◆ Given records ◆
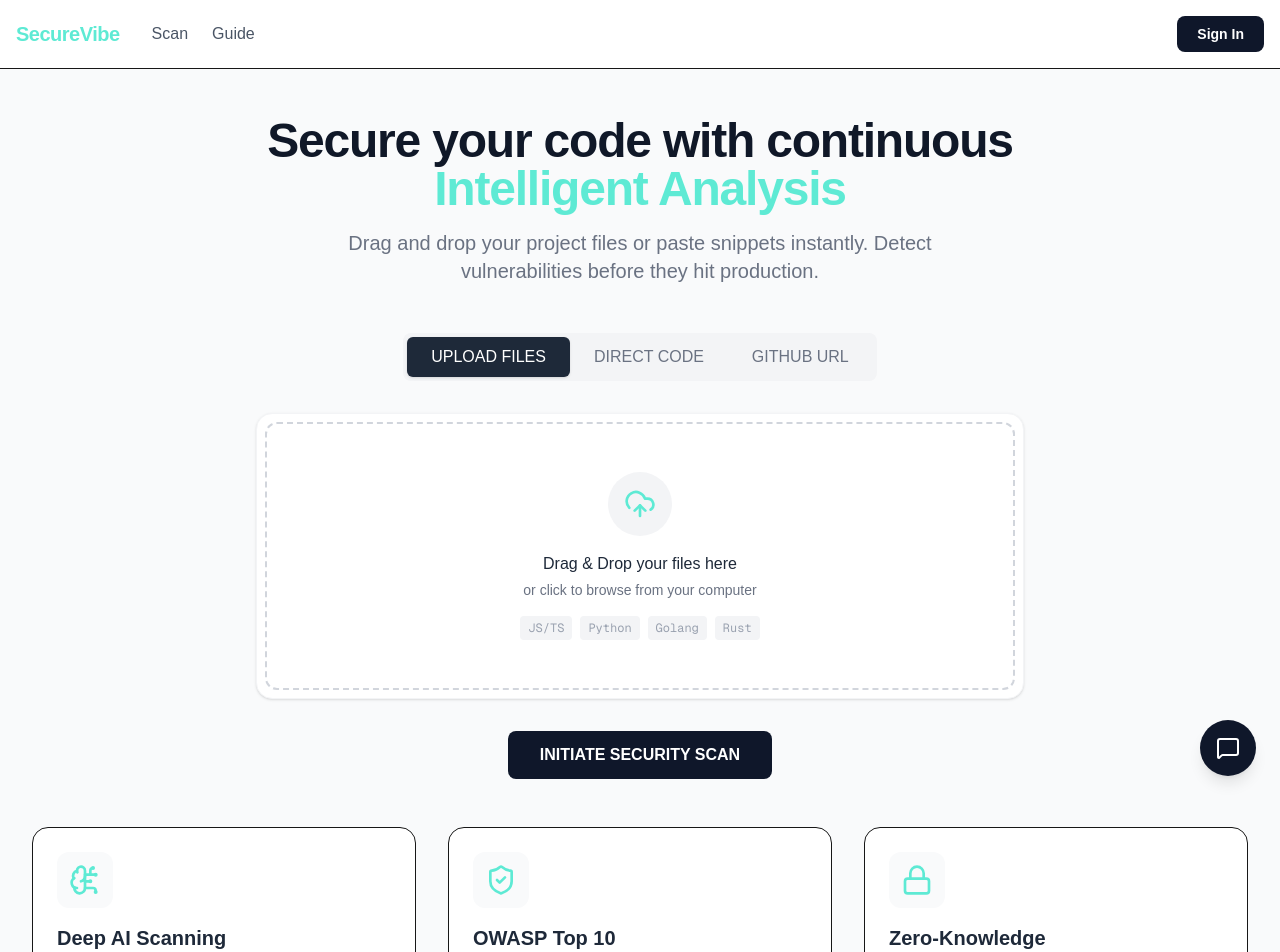
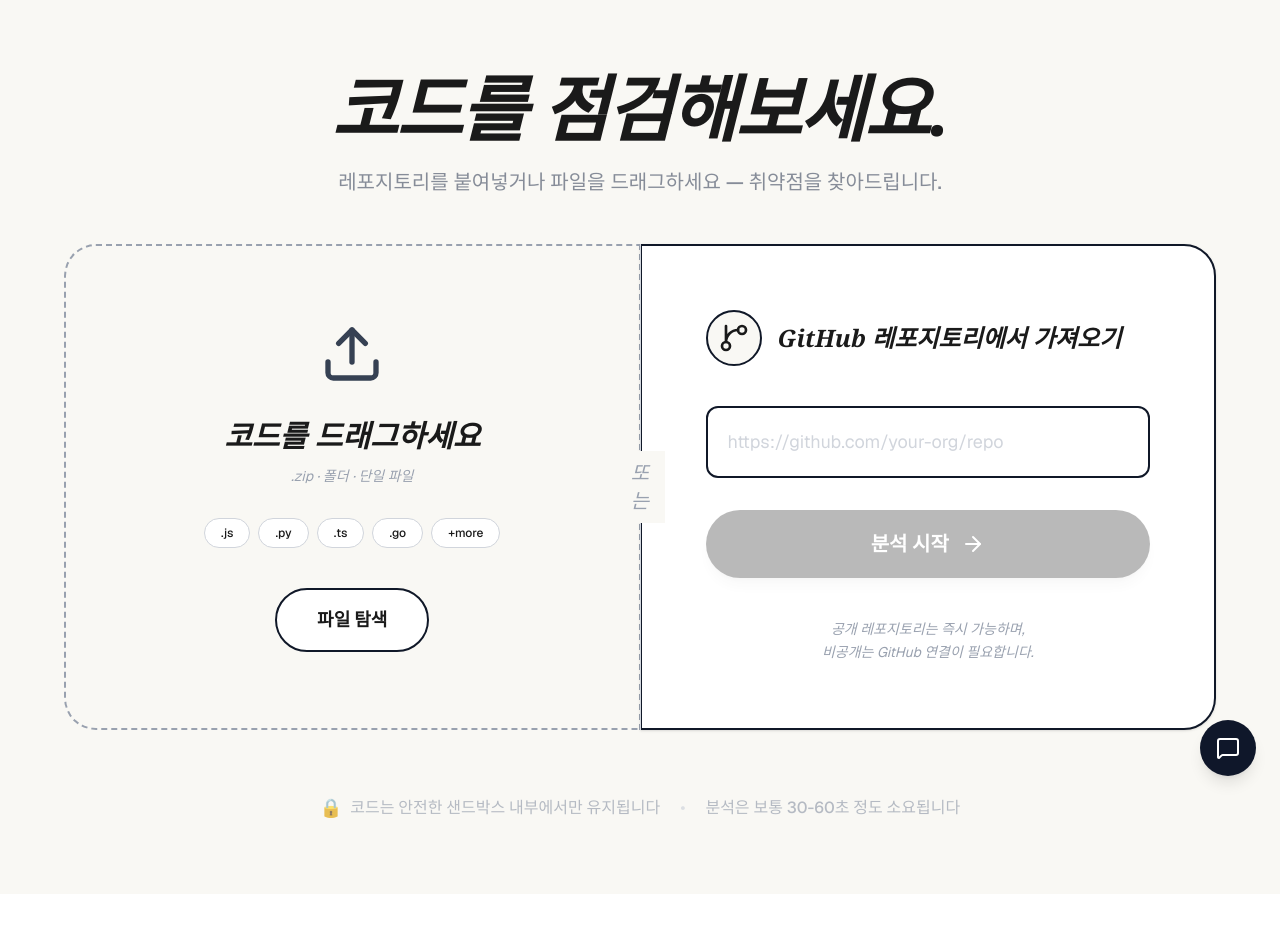
Before and after one commit to dev-somi/secure_vibe_week7, a Next.js app: page / in a window 1280 px wide. Shown: the top 952 px of the page. After the commit the page ends 894 px from the top, so only its background shows below. Built offline with nearby package versions, Linux system fonts and the light colour scheme.

Commit message:
feat: UI 한국어로 수정

```diff
--- a/app/page.tsx
+++ b/app/page.tsx
@@ -1,201 +1,145 @@
 'use client'
 
-import { useState } from 'react'
+import { useState, useRef, DragEvent } from 'react'
 import { useRouter } from 'next/navigation'
-import NavBar from '@/src/presentation/components/layout/NavBar'
-import ScanInputSelector from '@/src/presentation/components/features/ScanInputSelector'
-import FileDropzone from '@/src/presentation/components/features/FileDropzone'
-import CodeEditorInput from '@/src/presentation/components/features/CodeEditorInput'
-import GithubInput from '@/src/presentation/components/features/GithubInput'
-import SecurityInfoCard from '@/src/presentation/components/features/SecurityInfoCard'
-import { ScanMode } from '@/src/domain/entities/ScanType'
-import { SecurityFeature } from '@/src/domain/entities/SecurityFeature'
-
-const SECURITY_FEATURES: SecurityFeature[] = [
-  {
-    id: 'ai-scan',
-    title: 'Deep AI Scanning',
-    description: 'Advanced AI analysis to detect zero-day vulnerabilities and complex logic flaws that traditional scanners miss.',
-    iconType: 'ai'
-  },
-  {
-    id: 'owasp',
-    title: 'OWASP Top 10',
-    description: 'Complete coverage of OWASP top 10 security risks including Injection, Broken Authentication, and XSS.',
-    iconType: 'shield'
-  },
-  {
-    id: 'zk',
-    title: 'Zero-Knowledge',
-    description: 'Your code never leaves your browser. All static analysis is performed locally for ultimate privacy.',
-    iconType: 'lock'
-  }
-]
+import { Upload, GitBranch, ArrowRight } from 'lucide-react'
 
 export default function Home() {
-  const [scanMode, setScanMode] = useState<ScanMode>('UPLOAD_FILES')
-  const [selectedFiles, setSelectedFiles] = useState<File[]>([])
-  const [codeContent, setCodeContent] = useState('')
   const [githubUrl, setGithubUrl] = useState('')
-  const [language, setLanguage] = useState('.py')
-  const [errorMsg, setErrorMsg] = useState<string | null>(null)
+  const [isScanning, setIsScanning] = useState(false)
+  const [isDragging, setIsDragging] = useState(false)
+  const router = useRouter()
+  const fileInputRef = useRef<HTMLInputElement>(null)
 
-  const router = useRouter()
+  const handleScan = () => {
+    if (!githubUrl.trim()) return
+    setIsScanning(true)
 
-  // 새로 추가된 상태: 검사 진행 여부와 서버에서 받은 결과를 저장합니다.
-  const [isScanning, setIsScanning] = useState(false)
-  const [scanResults, setScanResults] = useState<any[] | null>(null)
-
-  const handleFilesSelected = (files: File[]) => {
-    setErrorMsg(null)
-    setScanResults(null)
-    setSelectedFiles(files)
-  }
-
-  const handleError = (msg: string) => {
-    setErrorMsg(msg)
-  }
-
-  // Mock Scan function
-  const executeScan = async () => {
-    if (scanMode === 'UPLOAD_FILES' && selectedFiles.length === 0) {
-      setErrorMsg('업로드할 파일을 선택해주세요.')
-      return
-    }
-    if (scanMode === 'DIRECT_CODE' && !codeContent.trim()) {
-      setErrorMsg('검사할 코드를 입력해주세요.')
-      return
-    }
-    if (scanMode === 'GITHUB_URL' && !githubUrl.trim()) {
-      setErrorMsg('GitHub URL을 입력해주세요.')
-      return
-    }
-
-    setIsScanning(true)
-    setErrorMsg(null)
-    setScanResults(null)
-
-    // Simulate network delay for scanning
+    // 분석 진행 시뮬레이션
     setTimeout(() => {
       setIsScanning(false)
-      // Route to dummy data dashboard
-      router.push('/analysis/101')
+      router.push('/analysis/1')
     }, 1500)
   }
 
+  const handleFileDrop = (e: DragEvent<HTMLDivElement>) => {
+    e.preventDefault()
+    setIsDragging(false)
+
+    setIsScanning(true)
+    setTimeout(() => {
+      setIsScanning(false)
+      router.push('/analysis/1')
+    }, 1000)
+  }
+
   return (
-    <div className="min-h-screen bg-gray-50 flex flex-col font-[Arial,Helvetica,sans-serif]">
-      <NavBar />
+    <main className="min-h-screen bg-[#F9F8F4] flex flex-col items-center justify-center p-4 md:p-8 font-sans text-[#1A1A1A]">
 
-      <main className="flex-1 flex flex-col pt-12 max-w-7xl mx-auto w-full px-4 sm:px-6 lg:px-8">
-
-        {/* Header Section */}
+      <div className="max-w-6xl w-full flex flex-col items-center py-10">
+        {/* 헤더 섹션 */}
         <div className="text-center mb-12">
-          <h1 className="text-5xl font-extrabold text-gray-900 tracking-tight mb-4">
-            Secure your code with continuous <br /> <span className="text-obsidian-green">Intelligent Analysis</span>
+          <h1 className="text-4xl md:text-7xl font-bold mb-6 italic tracking-tight leading-none" style={{ fontFamily: 'Georgia, serif' }}>
+            코드를 점검해보세요.
           </h1>
-          <p className="text-xl text-gray-500 max-w-2xl mx-auto">
-            Drag and drop your project files or paste snippets instantly. Detect vulnerabilities before they hit production.
+          <p className="text-gray-500 text-lg md:text-xl font-medium max-w-2xl mx-auto opacity-80">
+            레포지토리를 붙여넣거나 파일을 드래그하세요 — 취약점을 찾아드립니다.
           </p>
         </div>
 
-        {/* Input area */}
-        <div className="max-w-3xl mx-auto w-full mb-8 relative z-10">
-          <ScanInputSelector currentMode={scanMode} onChange={setScanMode} />
+        {/* 메인 인터페이스 카드 섹션 */}
+        <div className="flex flex-col md:flex-row w-full items-stretch justify-center gap-0 mb-16 relative">
 
-          <div className="bg-white rounded-2xl shadow-sm border border-gray-100 p-2">
-            {scanMode === 'UPLOAD_FILES' ? (
-              <FileDropzone onFilesSelected={handleFilesSelected} onError={handleError} />
-            ) : scanMode === 'GITHUB_URL' ? (
-              <div className="p-8 pb-4">
-                <GithubInput
-                  value={githubUrl}
-                  onChange={(val) => { setErrorMsg(null); setGithubUrl(val); }}
-                  onSubmit={executeScan}
-                />
+          {/* 왼쪽: 파일 업로드 영역 */}
+          <div
+            className={`flex-1 border-2 border-dashed border-gray-400 rounded-[2rem] md:rounded-r-none p-10 md:p-16 flex flex-col items-center justify-center transition-all bg-transparent z-10 ${
+              isDragging ? 'bg-white/40 border-gray-900 shadow-xl scale-[1.02]' : ''
+            }`}
+            onDragOver={(e) => { e.preventDefault(); setIsDragging(true); }}
+            onDragLeave={() => setIsDragging(false)}
+            onDrop={handleFileDrop}
+          >
+            <Upload className="w-16 h-16 text-gray-700 mb-8" />
+            <h2 className="text-2xl md:text-3xl font-bold mb-3 italic" style={{ fontFamily: 'Georgia, serif' }}>코드를 드래그하세요</h2>
+            <p className="text-gray-400 text-sm mb-8 italic">.zip · 폴더 · 단일 파일</p>
+
+            <div className="flex flex-wrap gap-2 mb-10 justify-center">
+              {['.js', '.py', '.ts', '.go', '+more'].map(ext => (
+                <span key={ext} className="border border-gray-300 rounded-full px-4 py-1.5 text-xs font-medium bg-white">
+                  {ext}
+                </span>
+              ))}
+            </div>
+
+            <button
+              onClick={() => fileInputRef.current?.click()}
+              className="bg-white border-2 border-gray-900 rounded-full px-10 py-4 font-bold text-lg hover:shadow-[6px_6px_0px_0px_rgba(0,0,0,1)] transition-all active:translate-y-1 active:shadow-none z-20"
+            >
+              파일 탐색
+            </button>
+            <input type="file" ref={fileInputRef} className="hidden" multiple />
+          </div>
+
+          {/* 중앙 구분선 및 '또는' (데스크탑용) */}
+          <div className="hidden md:flex items-center justify-center px-0 relative z-20 mx-[-1px]">
+            <div className="h-full w-[1px] bg-gray-300"></div>
+            <span className="bg-[#F9F8F4] px-4 py-2 text-gray-400 italic font-serif text-xl absolute">
+              또는
+            </span>
+          </div>
+
+          {/* 중앙 '또는' (모바일용) */}
+          <div className="md:hidden flex items-center justify-center py-8 relative w-full overflow-hidden">
+            <div className="h-[1px] w-full bg-gray-300"></div>
+            <span className="bg-[#F9F8F4] px-4 py-1 text-gray-400 italic font-serif text-lg absolute">
+              또는
+            </span>
+          </div>
+
+          {/* 오른쪽: GitHub 입력 영역 */}
+          <div className="flex-1 border-2 border-gray-900 rounded-[2rem] md:rounded-l-none p-10 md:p-16 flex flex-col items-center justify-center bg-white shadow-sm z-10">
+            <div className="flex items-center gap-4 self-start mb-10">
+              <div className="border-2 border-gray-900 rounded-full p-2.5 bg-[#F9F8F4]">
+                <GitBranch className="w-8 h-8" />
               </div>
-            ) : (
-              <>
-                <CodeEditorInput value={codeContent} onChange={(val) => {
-                  setErrorMsg(null)
-                  setScanResults(null)
-                  setCodeContent(val)
-                }} />
-                <select
-                  value={language}
-                  onChange={(e) => setLanguage(e.target.value)}
-                  className="mt-2 ml-2 p-1 text-sm border border-gray-200 rounded-lg bg-gray-50 text-gray-700"
-                >
-                  <option value=".py">Python</option>
-                  <option value=".js">JavaScript</option>
-                  <option value=".java">Java</option>
-                  <option value=".c">C/C++</option>
-                </select>
-              </>
-            )}
-            {errorMsg && <p className="text-red-500 mt-2 text-sm text-center font-medium">{errorMsg}</p>}
-            {scanMode === 'UPLOAD_FILES' && selectedFiles.length > 0 && (
-              <div className="mt-4 flex flex-wrap gap-2 justify-center">
-                {selectedFiles.map(f => (
-                  <span key={f.name} className="px-3 py-1 bg-teal-50 text-teal-800 rounded-full text-xs font-medium border border-teal-200">
-                    {f.name}
-                  </span>
-                ))}
-              </div>
-            )}
+              <span className="text-xl md:text-2xl font-bold italic" style={{ fontFamily: 'Georgia, serif' }}>GitHub 레포지토리에서 가져오기</span>
+            </div>
+
+            <div className="w-full relative mb-8">
+              <input
+                type="text"
+                placeholder="https://github.com/your-org/repo"
+                className="w-full border-2 border-gray-900 rounded-xl p-5 text-lg focus:outline-none focus:ring-0 placeholder:text-gray-300 bg-white"
+                value={githubUrl}
+                onChange={(e) => setGithubUrl(e.target.value)}
+              />
+            </div>
+
+            <button
+              onClick={handleScan}
+              disabled={isScanning || !githubUrl.trim()}
+              className="w-full bg-[#1A1A1A] text-white rounded-full py-5 flex items-center justify-center gap-3 font-bold text-xl hover:bg-black transition-all disabled:opacity-30 disabled:cursor-not-allowed group shadow-lg"
+            >
+              {isScanning ? '분석 중...' : '분석 시작'}
+              {!isScanning && <ArrowRight className="w-6 h-6 group-hover:translate-x-1 transition-transform" />}
+            </button>
+
+            <p className="mt-10 text-gray-400 text-sm text-center leading-relaxed italic">
+              공개 레포지토리는 즉시 가능하며,<br />
+              비공개는 GitHub 연결이 필요합니다.
+            </p>
           </div>
         </div>
 
-        {/* 기존 ScanAction 컴포넌트를 대체하는 스캔 버튼 */}
-        <div className="flex justify-center mb-12">
-          <button
-            onClick={executeScan}
-            disabled={isScanning}
-            className={`px-8 py-3 rounded-lg font-bold text-white transition-colors ${
-              isScanning ? 'bg-gray-400 cursor-not-allowed' : 'bg-[#0f172a] hover:bg-obsidian-green hover:text-[#0f172a]'
-            }`}
-          >
-            {isScanning ? '분석 진행 중...' : 'INITIATE SECURITY SCAN'}
-          </button>
+        {/* 하단 푸터 정보 */}
+        <div className="text-gray-400 text-sm md:text-base flex flex-col md:flex-row items-center gap-2 font-medium opacity-70">
+          <span className="flex items-center gap-2">
+            <span className="text-lg">🔒</span> 코드는 안전한 샌드박스 내부에서만 유지됩니다
+          </span>
+          <span className="hidden md:inline mx-3 text-gray-300">•</span>
+          <span>분석은 보통 30-60초 정도 소요됩니다</span>
         </div>
-
-        {/* 서버 분석 결과 출력 영역 */}
-        {scanResults && (
-          <div className="max-w-3xl mx-auto w-full mb-12 p-6 bg-white rounded-xl shadow-sm border border-gray-200">
-            <h3 className="text-2xl font-bold mb-4">
-              {scanResults.length === 0 ? (
-                 <span className="text-green-600">✅ 보안 취약점이 발견되지 않았습니다. 안전한 코드입니다!</span>
-              ) : (
-                 <span className="text-red-600">🚨 총 {scanResults.length}개의 보안 위협이 발견되었습니다.</span>
-              )}
-            </h3>
-
-            <div className="space-y-4">
-              {scanResults.map((vuln, index) => (
-                <div key={index} className="p-4 bg-red-50 border-l-4 border-red-500 rounded-r-md">
-                  <p className="font-semibold text-red-900">
-                    [{index + 1}] 라인 {vuln.start.line} - 심각도: {vuln.extra.severity}
-                  </p>
-                  <p className="text-sm text-gray-600 mb-2">
-                    분류: {vuln.extra.metadata?.cwe ? vuln.extra.metadata.cwe[0] : '분류 없음'}
-                  </p>
-                  <p className="text-gray-800 font-mono text-sm bg-red-100 p-2 rounded mt-2">
-                    {vuln.extra.message}
-                  </p>
-                </div>
-              ))}
-            </div>
-          </div>
-        )}
-
-        {/* Responsive Grid for Security Info Cards */}
-        <div className="grid grid-cols-1 md:grid-cols-3 gap-8 mt-auto pb-16">
-          {SECURITY_FEATURES.map(feature => (
-            <SecurityInfoCard key={feature.id} feature={feature} />
-          ))}
-        </div>
-
-      </main>
-    </div>
+      </div>
+    </main>
   )
 }
--- a/src/presentation/components/mock/dummyData.ts
+++ b/src/presentation/components/mock/dummyData.ts
@@ -1,5 +1,29 @@
+export interface Vulnerability {
+    vuln_id: number;
+    task_id: number;
+    cwe_id: number;
+    severity: "critical" | "high" | "medium" | "low";
+    line_number: number;
+    content: {
+        title: string;
+        file: string;
+        risk_scenario: string;
+        fix_direction: string;
+        code_before: string;
+        code_after: string;
+    };
+}
+
+export interface AnalysisResult {
+    task_id: number;
+    project_id: number;
+    status: "completed" | "pending" | "failed";
+    source_url: string;
+    vulnerabilities: Vulnerability[];
+}
+
 // 분석 결과 더미데이터
-export const dummyAnalysis = {
+export const dummyAnalysis: AnalysisResult = {
     task_id: 1,
     project_id: 1,
     status: "completed",
@@ -38,11 +62,18 @@ export const dummyAnalysis = {
     ]
 }
 
-// 배포 가능 여부 계산
-export const getDeployStatus = (vulnerabilities) => {
-    const hasCritical = vulnerabilities.some(v => v.severity === "critical")
-    const hasHigh = vulnerabilities.some(v => v.severity === "high")
-    if (hasCritical) return "danger"    // ❌
-    if (hasHigh) return "caution"       // ⚠️
-    return "safe"                       // ✅
+/**
+ * 배포 가능 여부 상태를 반환합니다.
+ * @param vulnerabilities 취약점 목록
+ * @returns "danger" | "caution" | "safe"
+ */
+export const getDeployStatus = (vulnerabilities: Vulnerability[]): "danger" | "caution" | "safe" => {
+    if (!vulnerabilities || vulnerabilities.length === 0) return "safe";
+
+    const hasCritical = vulnerabilities.some(v => v.severity === "critical");
+    const hasHigh = vulnerabilities.some(v => v.severity === "high");
+
+    if (hasCritical) return "danger";    // ❌
+    if (hasHigh) return "caution";       // ⚠️
+    return "safe";                       // ✅
 }
```
Also changed, not shown: design/home.png (added).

◆ Requirement ◆
State only how many lines above contain "setScanResults".

◆ Your solution ◆
4